◆ What the task requires: Lines from the records below that contain the word "dados" are to be copied out.

Code change snippets
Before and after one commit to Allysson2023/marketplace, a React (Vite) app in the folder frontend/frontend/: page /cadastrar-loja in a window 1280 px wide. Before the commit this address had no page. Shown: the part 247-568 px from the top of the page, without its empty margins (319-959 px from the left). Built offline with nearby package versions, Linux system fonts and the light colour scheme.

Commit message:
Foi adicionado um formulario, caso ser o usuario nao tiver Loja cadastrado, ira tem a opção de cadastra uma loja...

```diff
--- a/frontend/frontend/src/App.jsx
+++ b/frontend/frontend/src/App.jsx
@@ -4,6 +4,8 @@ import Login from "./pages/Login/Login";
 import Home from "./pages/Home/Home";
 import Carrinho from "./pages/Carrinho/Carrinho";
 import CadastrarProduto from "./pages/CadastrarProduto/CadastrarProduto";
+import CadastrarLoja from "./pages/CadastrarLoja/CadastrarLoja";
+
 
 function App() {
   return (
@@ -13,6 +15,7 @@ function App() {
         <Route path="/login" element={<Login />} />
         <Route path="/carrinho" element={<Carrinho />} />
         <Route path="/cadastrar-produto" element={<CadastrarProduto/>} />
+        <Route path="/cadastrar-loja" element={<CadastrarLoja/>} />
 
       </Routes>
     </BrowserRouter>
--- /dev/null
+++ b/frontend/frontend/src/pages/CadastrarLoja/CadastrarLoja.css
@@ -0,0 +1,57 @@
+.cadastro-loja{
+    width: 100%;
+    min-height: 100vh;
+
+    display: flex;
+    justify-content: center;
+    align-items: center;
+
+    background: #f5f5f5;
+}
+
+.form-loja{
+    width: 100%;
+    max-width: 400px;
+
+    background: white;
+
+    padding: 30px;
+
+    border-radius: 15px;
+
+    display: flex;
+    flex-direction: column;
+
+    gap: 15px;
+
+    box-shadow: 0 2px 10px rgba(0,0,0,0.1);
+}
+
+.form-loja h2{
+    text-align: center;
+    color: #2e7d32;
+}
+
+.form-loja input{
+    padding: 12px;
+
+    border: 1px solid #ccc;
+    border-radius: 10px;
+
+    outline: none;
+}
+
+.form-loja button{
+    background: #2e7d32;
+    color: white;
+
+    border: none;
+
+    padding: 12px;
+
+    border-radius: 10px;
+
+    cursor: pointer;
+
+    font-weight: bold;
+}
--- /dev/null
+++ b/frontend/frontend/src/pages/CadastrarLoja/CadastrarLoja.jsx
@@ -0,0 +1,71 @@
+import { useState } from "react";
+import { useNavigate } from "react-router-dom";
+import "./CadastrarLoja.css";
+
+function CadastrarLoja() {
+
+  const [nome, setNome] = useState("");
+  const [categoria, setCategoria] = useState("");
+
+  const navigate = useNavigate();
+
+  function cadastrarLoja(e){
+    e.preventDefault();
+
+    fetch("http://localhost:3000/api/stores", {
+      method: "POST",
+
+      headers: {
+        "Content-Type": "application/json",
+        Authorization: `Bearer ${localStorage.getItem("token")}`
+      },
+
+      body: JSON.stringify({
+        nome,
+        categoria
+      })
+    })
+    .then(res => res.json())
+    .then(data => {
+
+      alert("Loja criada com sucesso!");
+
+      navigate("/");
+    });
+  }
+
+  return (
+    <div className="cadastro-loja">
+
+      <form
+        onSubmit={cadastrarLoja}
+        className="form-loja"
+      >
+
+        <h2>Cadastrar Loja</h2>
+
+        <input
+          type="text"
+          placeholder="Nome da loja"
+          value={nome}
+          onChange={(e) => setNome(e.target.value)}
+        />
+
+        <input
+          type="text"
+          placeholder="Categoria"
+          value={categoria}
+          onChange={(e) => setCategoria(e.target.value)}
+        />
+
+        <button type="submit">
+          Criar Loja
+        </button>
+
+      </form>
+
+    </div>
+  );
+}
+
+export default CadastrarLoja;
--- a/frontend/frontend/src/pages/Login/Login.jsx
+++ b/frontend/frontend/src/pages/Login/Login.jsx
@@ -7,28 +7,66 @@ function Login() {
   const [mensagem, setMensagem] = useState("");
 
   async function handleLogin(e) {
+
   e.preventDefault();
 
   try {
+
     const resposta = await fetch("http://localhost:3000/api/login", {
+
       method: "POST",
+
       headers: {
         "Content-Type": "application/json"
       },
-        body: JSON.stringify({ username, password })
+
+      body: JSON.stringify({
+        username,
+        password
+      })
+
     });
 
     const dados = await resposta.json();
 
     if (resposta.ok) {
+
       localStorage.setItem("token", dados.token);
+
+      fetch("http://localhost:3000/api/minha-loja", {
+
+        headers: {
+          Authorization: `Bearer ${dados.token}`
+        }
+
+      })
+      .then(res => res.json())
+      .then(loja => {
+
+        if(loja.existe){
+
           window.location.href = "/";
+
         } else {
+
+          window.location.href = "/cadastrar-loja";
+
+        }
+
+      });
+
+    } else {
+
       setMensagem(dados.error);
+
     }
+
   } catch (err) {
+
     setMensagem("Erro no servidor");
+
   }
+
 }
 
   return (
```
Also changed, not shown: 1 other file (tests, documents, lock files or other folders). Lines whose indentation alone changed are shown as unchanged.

◆ Exercise result:
     const dados = await resposta.json();
       localStorage.setItem("token", dados.token);
+          Authorization: `Bearer ${dados.token}`
       setMensagem(dados.error);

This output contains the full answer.